**Problem**
In the records below, which lines include "Tools"? Copy them.

### Data listing ###

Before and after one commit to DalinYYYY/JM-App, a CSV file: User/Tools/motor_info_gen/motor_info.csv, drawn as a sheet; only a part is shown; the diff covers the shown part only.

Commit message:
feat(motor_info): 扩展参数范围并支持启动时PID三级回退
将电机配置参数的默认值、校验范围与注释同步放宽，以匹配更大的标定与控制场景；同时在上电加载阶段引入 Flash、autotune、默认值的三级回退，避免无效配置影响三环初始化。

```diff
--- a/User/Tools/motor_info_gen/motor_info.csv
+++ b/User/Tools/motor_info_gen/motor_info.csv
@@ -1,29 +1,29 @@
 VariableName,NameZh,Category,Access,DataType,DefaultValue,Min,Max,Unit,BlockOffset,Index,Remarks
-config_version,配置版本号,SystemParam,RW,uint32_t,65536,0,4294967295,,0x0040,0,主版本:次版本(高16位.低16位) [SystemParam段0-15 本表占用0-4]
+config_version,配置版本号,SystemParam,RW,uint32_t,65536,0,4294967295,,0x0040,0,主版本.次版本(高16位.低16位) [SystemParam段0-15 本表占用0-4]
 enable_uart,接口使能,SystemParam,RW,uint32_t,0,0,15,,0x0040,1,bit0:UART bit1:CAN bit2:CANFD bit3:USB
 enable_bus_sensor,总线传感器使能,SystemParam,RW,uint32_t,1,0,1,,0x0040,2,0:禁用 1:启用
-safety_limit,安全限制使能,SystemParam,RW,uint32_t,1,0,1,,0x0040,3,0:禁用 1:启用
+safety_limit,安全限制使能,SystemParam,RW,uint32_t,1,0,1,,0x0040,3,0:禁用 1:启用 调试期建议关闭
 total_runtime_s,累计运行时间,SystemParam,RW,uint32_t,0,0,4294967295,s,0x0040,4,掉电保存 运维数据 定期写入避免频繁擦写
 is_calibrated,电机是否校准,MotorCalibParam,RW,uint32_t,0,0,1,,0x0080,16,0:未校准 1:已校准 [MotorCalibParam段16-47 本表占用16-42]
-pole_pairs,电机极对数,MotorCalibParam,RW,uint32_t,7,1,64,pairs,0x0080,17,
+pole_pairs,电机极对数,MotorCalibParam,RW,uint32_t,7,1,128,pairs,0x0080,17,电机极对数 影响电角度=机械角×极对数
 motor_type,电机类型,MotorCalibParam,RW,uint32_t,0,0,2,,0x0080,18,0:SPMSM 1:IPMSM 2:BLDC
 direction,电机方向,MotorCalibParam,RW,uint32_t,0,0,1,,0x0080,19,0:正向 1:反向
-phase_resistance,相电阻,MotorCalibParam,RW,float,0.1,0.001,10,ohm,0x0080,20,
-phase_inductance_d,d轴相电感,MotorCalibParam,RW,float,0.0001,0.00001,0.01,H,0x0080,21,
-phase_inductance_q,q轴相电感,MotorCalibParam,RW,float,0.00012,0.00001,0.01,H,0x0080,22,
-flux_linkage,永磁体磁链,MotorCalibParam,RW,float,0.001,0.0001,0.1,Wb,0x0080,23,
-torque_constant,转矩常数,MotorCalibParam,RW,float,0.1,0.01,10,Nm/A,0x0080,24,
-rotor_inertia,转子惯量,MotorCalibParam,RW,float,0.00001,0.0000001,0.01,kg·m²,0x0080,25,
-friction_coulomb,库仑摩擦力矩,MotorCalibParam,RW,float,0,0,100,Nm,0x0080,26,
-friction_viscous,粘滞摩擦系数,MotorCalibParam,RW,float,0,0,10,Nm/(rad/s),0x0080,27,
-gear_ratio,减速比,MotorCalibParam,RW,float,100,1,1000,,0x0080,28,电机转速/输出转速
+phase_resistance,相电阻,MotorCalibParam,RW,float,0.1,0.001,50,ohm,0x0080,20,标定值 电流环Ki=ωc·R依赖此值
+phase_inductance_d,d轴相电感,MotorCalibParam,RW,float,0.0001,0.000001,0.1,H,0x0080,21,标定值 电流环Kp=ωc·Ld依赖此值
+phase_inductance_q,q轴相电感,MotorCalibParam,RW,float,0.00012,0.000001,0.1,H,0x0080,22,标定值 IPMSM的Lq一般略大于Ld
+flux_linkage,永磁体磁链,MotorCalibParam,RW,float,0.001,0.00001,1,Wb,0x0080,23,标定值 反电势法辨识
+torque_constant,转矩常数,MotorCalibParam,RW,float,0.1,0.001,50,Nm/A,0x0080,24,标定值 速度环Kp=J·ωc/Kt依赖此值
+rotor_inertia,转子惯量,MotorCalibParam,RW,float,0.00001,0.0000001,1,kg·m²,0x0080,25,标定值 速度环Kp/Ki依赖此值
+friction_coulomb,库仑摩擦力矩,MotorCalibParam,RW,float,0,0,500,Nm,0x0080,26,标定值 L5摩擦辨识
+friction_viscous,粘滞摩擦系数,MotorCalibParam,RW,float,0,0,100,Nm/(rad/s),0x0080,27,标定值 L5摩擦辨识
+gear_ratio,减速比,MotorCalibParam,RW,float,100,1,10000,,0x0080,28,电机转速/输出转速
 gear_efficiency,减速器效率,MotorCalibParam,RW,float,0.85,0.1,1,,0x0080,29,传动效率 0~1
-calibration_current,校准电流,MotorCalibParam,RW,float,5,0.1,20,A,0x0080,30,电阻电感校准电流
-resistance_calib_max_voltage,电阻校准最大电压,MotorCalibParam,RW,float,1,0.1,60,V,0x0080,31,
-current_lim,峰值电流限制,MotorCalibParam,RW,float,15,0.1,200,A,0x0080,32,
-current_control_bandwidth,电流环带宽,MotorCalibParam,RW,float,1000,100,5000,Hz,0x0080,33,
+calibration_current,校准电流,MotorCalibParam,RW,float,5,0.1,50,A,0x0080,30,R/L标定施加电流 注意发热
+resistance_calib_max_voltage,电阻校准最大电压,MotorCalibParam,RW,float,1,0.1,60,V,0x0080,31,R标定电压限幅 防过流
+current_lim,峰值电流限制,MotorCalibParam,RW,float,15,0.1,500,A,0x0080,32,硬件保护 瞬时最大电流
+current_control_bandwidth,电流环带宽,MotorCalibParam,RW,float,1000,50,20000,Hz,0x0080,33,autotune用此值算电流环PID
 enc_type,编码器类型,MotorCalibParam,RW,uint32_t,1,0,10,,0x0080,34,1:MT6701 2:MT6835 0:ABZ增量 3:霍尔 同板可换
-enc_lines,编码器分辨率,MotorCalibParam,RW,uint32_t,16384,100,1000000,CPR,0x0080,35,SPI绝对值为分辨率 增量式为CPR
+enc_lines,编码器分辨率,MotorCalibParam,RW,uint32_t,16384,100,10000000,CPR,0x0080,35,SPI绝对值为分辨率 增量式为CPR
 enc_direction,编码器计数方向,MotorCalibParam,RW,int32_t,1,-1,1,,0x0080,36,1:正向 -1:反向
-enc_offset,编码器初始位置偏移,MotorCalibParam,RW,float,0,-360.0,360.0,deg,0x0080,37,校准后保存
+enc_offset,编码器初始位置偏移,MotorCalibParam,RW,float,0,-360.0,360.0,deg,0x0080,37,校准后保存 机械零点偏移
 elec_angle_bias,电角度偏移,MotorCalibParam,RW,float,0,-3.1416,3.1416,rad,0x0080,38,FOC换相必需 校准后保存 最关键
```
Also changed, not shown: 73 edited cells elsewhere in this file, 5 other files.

###

**Answer to this problem**
Before and after one commit to DalinYYYY/JM-App, a CSV file: User/Tools/motor_info_gen/motor_info.csv, drawn as a sheet; only a part is shown; the diff covers the shown part only.
--- a/User/Tools/motor_info_gen/motor_info.csv
+++ b/User/Tools/motor_info_gen/motor_info.csv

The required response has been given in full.